It's hard to resist a smooth hummus, where chickpeas and tahina (creamy sesame paste) combine with the acidity of lemon and the freshness of parsley. And then the falafel, sabich (pita with roasted eggplant), beurek (phylo dough topped with vegetables or cheese) or knafeh (fresh goat cheese, angel hair and rose syrup). I can understand that the reputation of street food is worldwide known by its quality and ingenuity.

But in Jerusalem as elsewhere, gastronomy is constantly evolving, shaken up by foreign influences and the audacity of the chefs. Trendy young people then revel in elaborate tapas on the rooftop of a hotel, sip a detox juice in a Swedish-style café and enjoy refined cocktails at small eateries on the corner of the street.

Culinary festivals are organized as well: tastings, cooking classes with renowned chefs, festive tables, culinary innovations, conferences and artistic performances make these events a true gastronomic celebration.


Jerusalem - A Cookbook

If you like Jewish food and want to know more about it, then you should definitely buy Yotam Ottolenghi's book.
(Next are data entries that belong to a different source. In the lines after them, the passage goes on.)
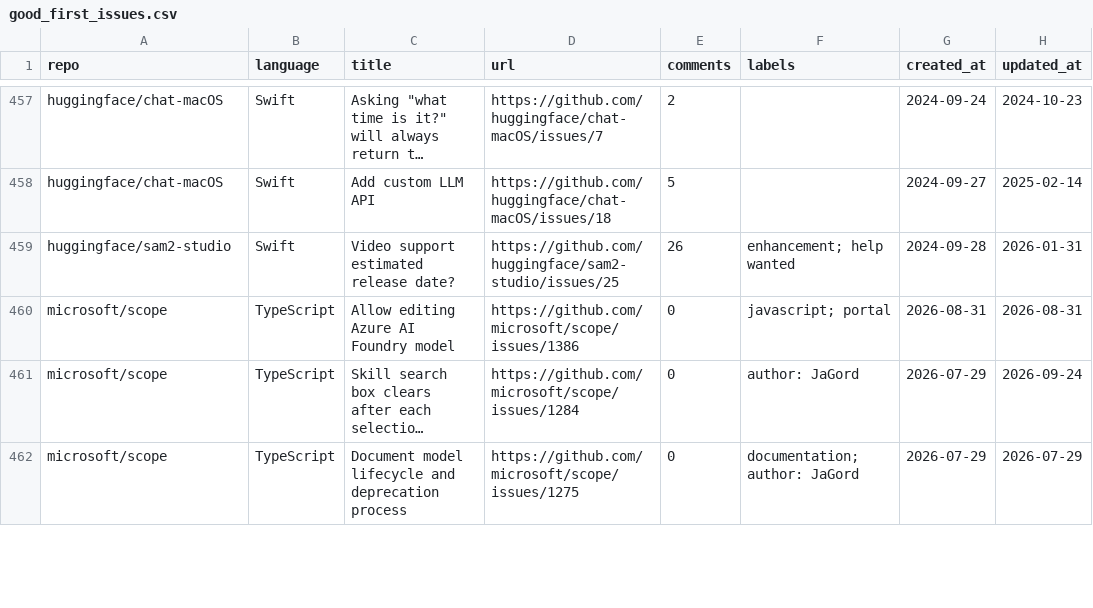
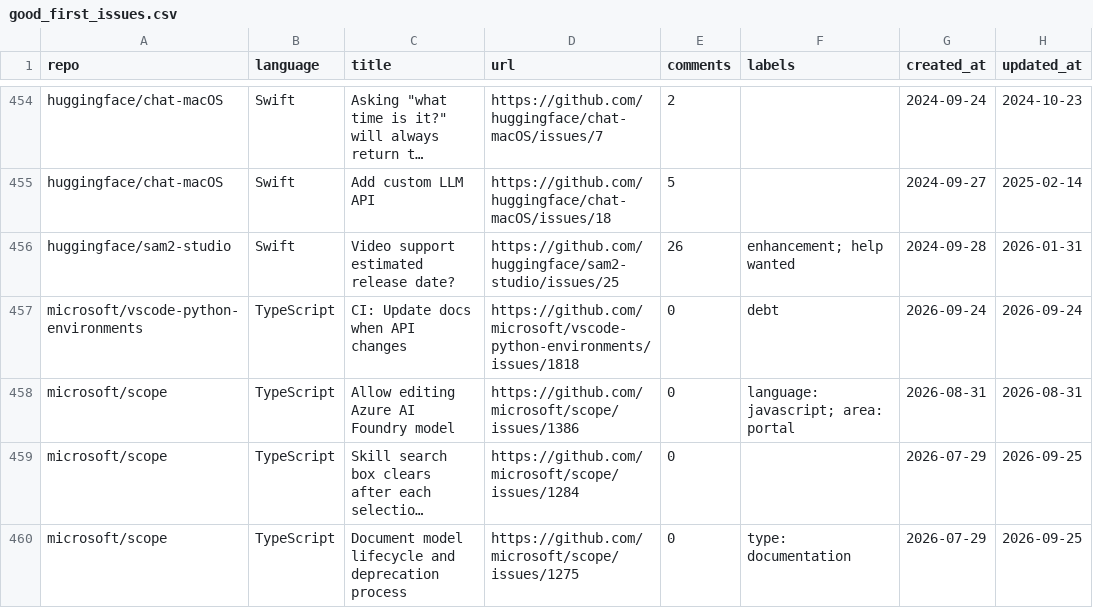
Before and after one commit to drkrillo/good-first-issues, a CSV file: good_first_issues.csv, drawn as a sheet; only a part is shown, gaps mark what is left out; long unchanged cells end in …; addresses are those after the commit; the diff covers the shown part only; the diff names each change by its address in the sheet, - before the commit and + after, or states it on an @@ line.

```diff
--- a/good_first_issues.csv
+++ b/good_first_issues.csv
+row 457: microsoft/vscode-python-environments | TypeScript | CI: Update docs when API changes | https://github.com/microsoft/vscode-python-environments/issues/1818 | 0 | debt | 2026-09-24 | 2026-09-24
-F458 (labels): javascript; portal
+F458 (labels): language: javascript; area: portal
-F459 (labels): author: JaGord
+F459 (labels): (empty)
-H459 (updated_at): 2026-09-24
+H459 (updated_at): 2026-09-25
-F460 (labels): documentation; author: JaGord
+F460 (labels): type: documentation
-H460 (updated_at): 2026-07-29
+H460 (updated_at): 2026-09-25
```
Also changed, not shown: 4 added rows, 7 removed rows and 16 edited cells elsewhere in this file, 1 other file.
The book was produced by him and Sami Tamimi. Both were born in Jerusalem and raised in this city but emigrated a long time ago. With their book “Jerusalem”, they pay homage to their hometown. Sami Tamimi is a Muslim from East Jerusalem and Yotam Ottolenghi is a Jew from West Jerusalem. Their cooperation and the recipes published in the book are particularly representative of the cultural and culinary melting pot that is Jerusalem. The book presents an extremely varied Mediterranean cuisine with Arab and East European influences and it offers an abundance of vegetarian dishes, each more appetizing than the next.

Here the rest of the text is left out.